Segment Start: Available records
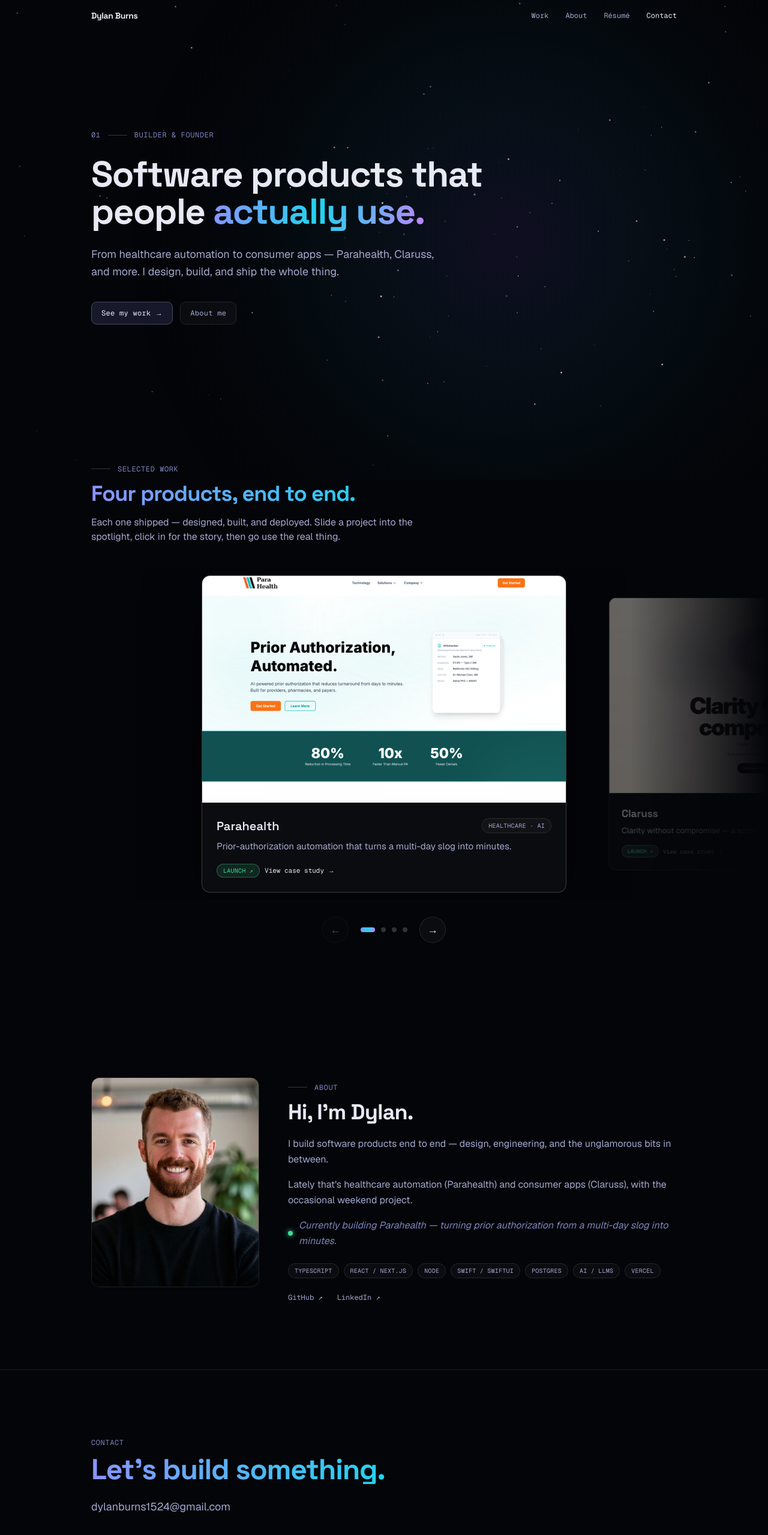
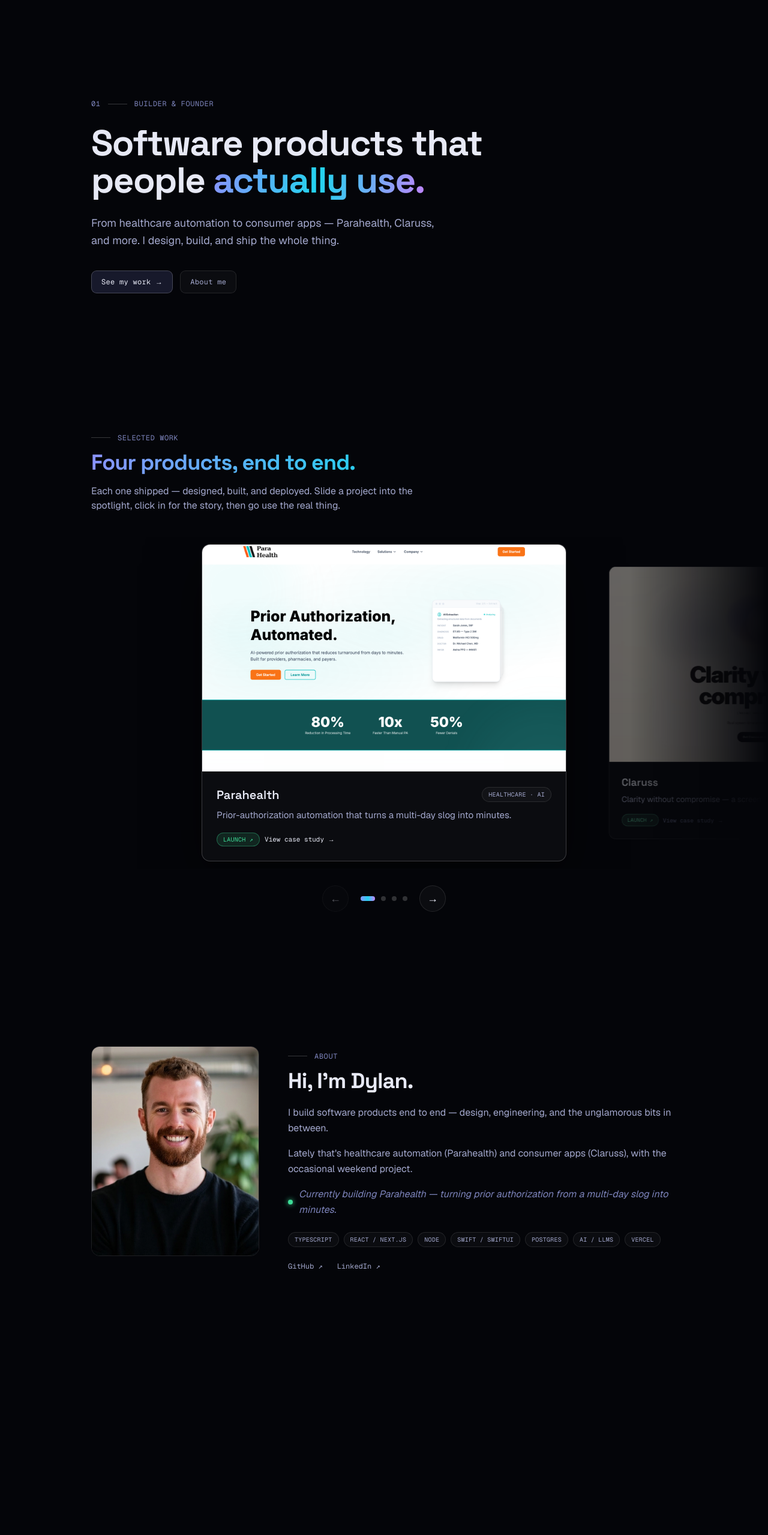
Before and after one commit to Dylan-Burns/portfolio, a Next.js app: page / in a window 1280 px wide. Shown: the top 2559 px of the page at 60% size. After the commit the page ends 2231 px from the top, so only its background shows below. Built offline with nearby package versions, Linux system fonts and the light colour scheme.

Commit message:
refactor: minimal root layout, mount WarpProvider (stub)

```diff
--- a/src/app/layout.tsx
+++ b/src/app/layout.tsx
@@ -2,20 +2,12 @@
 import type { ReactNode } from "react";
 import { Geist, Geist_Mono, Space_Grotesk } from "next/font/google";
 import { site } from "@/content/site";
-import { Nav } from "@/components/layout/Nav";
-import { Footer } from "@/components/layout/Footer";
-import { ParticleField } from "@/components/visuals/ParticleField";
-import { PageTransition } from "@/components/motion/PageTransition";
+import { WarpProvider } from "@/components/retro/WarpOverlay";
 import "./globals.css";
 
 const geistSans = Geist({ subsets: ["latin"], variable: "--font-geist-sans", display: "swap" });
 const geistMono = Geist_Mono({ subsets: ["latin"], variable: "--font-geist-mono", display: "swap" });
-const spaceGrotesk = Space_Grotesk({
-  subsets: ["latin"],
-  variable: "--font-space-grotesk",
-  weight: ["500", "600", "700"],
-  display: "swap",
-});
+const spaceGrotesk = Space_Grotesk({ subsets: ["latin"], variable: "--font-space-grotesk", weight: ["500","600","700"], display: "swap" });
 
 export const metadata: Metadata = {
   metadataBase: new URL(site.url),
@@ -29,10 +21,7 @@
   return (
     <html lang="en" className={`${geistSans.variable} ${geistMono.variable} ${spaceGrotesk.variable}`}>
       <body className="min-h-dvh antialiased">
-        <ParticleField />
-        <Nav />
-        <PageTransition>{children}</PageTransition>
-        <Footer />
+        <WarpProvider>{children}</WarpProvider>
       </body>
     </html>
   );
--- /dev/null
+++ b/src/components/retro/WarpOverlay.tsx
@@ -0,0 +1,3 @@
+"use client";
+import type { ReactNode } from "react";
+export function WarpProvider({ children }: { children: ReactNode }) { return <>{children}</>; }
```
Segment End: Available records
What the task asks:
Where a line in the records above contains the string "WarpProvider", return that line.

Solution for this task:
refactor: minimal root layout, mount WarpProvider (stub)
+import { WarpProvider } from "@/components/retro/WarpOverlay";
+        <WarpProvider>{children}</WarpProvider>
+export function WarpProvider({ children }: { children: ReactNode }) { return <>{children}</>; }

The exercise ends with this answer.